There are two key strands to minimising farming’s environmental impact: reducing the use of scarce resources as far as possible, while also limiting agriculture’s discharges into the natural environment. In broad terms, this means consuming less fossil energy, and reducing the use of chemical inputs (fertilisers, fungicides, insecticides and herbicides).
A new approach to agriculture
Farmers will seek to get the most out of biological processes to aid production, and will also try to maximise the use of photosynthesis. People often talk about ecologically-intensive farming, which seeks to enhance and maximise the effectiveness of biological processes. Fundamentally, this new approach relies on non-labour and reducing tillage, ensuring permanent soil cover, extending crop rotations and therefore diversifying production, an increasing reconnection of arable and livestock farming, the search for maximum interactions between productive plots and their environment (hedgerows, agroforestry), and in many cases less consideration is now given to growing single varieties than to variety mixtures or crop combinations. The reconnection of arable and livestock farming will take place on the farm itself (mixed conventional farming) but also through alliances between complementary farms. Value will be derived from the forage produced by crop farmers between two cash crops as livestock farmers feed it to their herds, for instance. This is referred to as crop-livestock integration beyond the farm level. Tests are under way whereby herds eat the grass growing between rows of vines, for example, just as in the Champagne or Beauce regions flocks of sheep are again being grazed in fields after harvest.
Similarly, there will be much more interest than before in the full “closure” of the cycles of elements in order to limit environmental impacts and optimise the economic management of agricultural businesses. This applies to the nitrogen, carbon and phosphorous cycles. This circular economy approach paves the way for partnerships such as the links mentioned above between livestock and arable farmers, or a biogas plant managed by a farming group. It has a collaborative and neighbourhood dimension, as in traditional swaps of straw for manure.
This new approach to agriculture is clearly not a return to farming as practised by our grandparents, even if it does incorporate a much more natural dimension. It is a proactive vision, and essentially preventive rather than curative. Since the 1950s the focus has been on developing high-yield varieties and breeds for which we have sought to provide a stable environment so that they can express their full potential. For example, farmers try to destroy all aggressors beyond a certain infestation threshold (diseases, pests, adventive species). In conservation farming, the focus will instead be on maintaining balances over periods of several years, and thinking increasingly in terms of cultivated ecosystems. For example, farmers will sow a blend of species that will thrive in their environments in different ways depending on the level of minerals or moisture available in the soil.
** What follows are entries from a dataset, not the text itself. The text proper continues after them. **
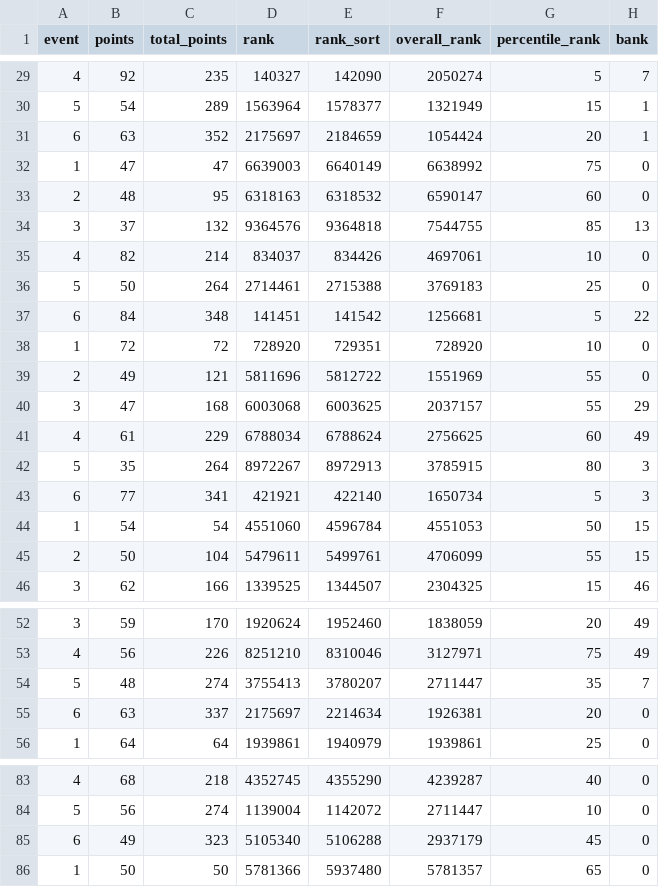
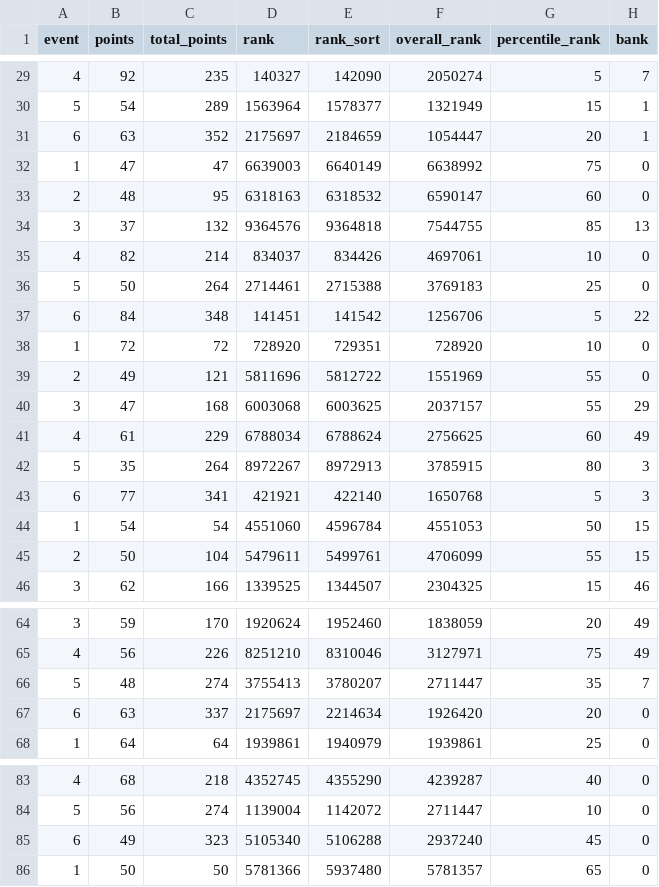
Before and after one commit to fluidraccoon/fpl-jager-crew, a CSV file: data/weekly_scores.csv, drawn as a sheet; only a part is shown, gaps mark what is left out; addresses are those after the commit; the diff covers the shown part only; the diff names each change by its address in the sheet, - before the commit and + after, or states it on an @@ line.

```diff
--- a/data/weekly_scores.csv
+++ b/data/weekly_scores.csv
-F31 (overall_rank): 1054424
+F31 (overall_rank): 1054447
-F37 (overall_rank): 1256681
+F37 (overall_rank): 1256706
-F43 (overall_rank): 1650734
+F43 (overall_rank): 1650768
-F67 (overall_rank): 1926381
+F67 (overall_rank): 1926420
-F85 (overall_rank): 2937179
+F85 (overall_rank): 2937240
```
Also changed, not shown: 5 added rows, 5 removed rows, 25 moved rows and 11 edited cells elsewhere in this file, data/chip_usage.csv.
Depending on how heterogeneous a field is, this or that species will grow best depending on locations within the plot. Livestock farmers will perhaps look for animals that are a little less productive but less sensitive to environmental variations, for example. Farmers will therefore have to develop a much more systemic approach to their profession and their practices, which will have increasing agronomic and zootechnical elements.
Precision agriculture, digitalisation and robotics
How will this revolution be able to harness the benefits of the digital revolution?
New technologies will allow the use of more and more sensors and facilitate the real-time transmission of the data they gather. An increasing number of fixed autonomous sensors will be installed in fields, including humidity and temperature sensors, and others will be worn by animals, including pedometers and accelerometers. Some will even be placed inside animals’ bodies, such as ingested thermometers in the stomachs of cattle, and vaginal probes. We will see the development of mobile machine-embedded sensors, and others measuring the biophysical parameters of crops in real time, such as sugar levels, the flow of sap in stems, and moisture deficit. Clearly, this will help make technical interventions much more precise. But at the same time, it is a highly technical approach that seeks to achieve the extreme optimisation and streamlining of “traditional” agriculture rather than a move towards the natural and systemic conservation farming described above. It is a difficult balance to strike.
A balance must be found between what is often termed precision (arable and livestock) farming, capable of correctively determining the correct, limited scale of intervention at the right time and in the right place, and a preventive, systemic approach enabling a cultivated ecosystem to produce without the need for curative treatments. Digital technology will make it possible to target interventions, but also, through data processing, to forecast and anticipate, simulate and safeguard. Lastly, robotisation opens up the prospect of precisely mechanising tasks and therefore developing or redeveloping non-chemical practices; think weeding robots.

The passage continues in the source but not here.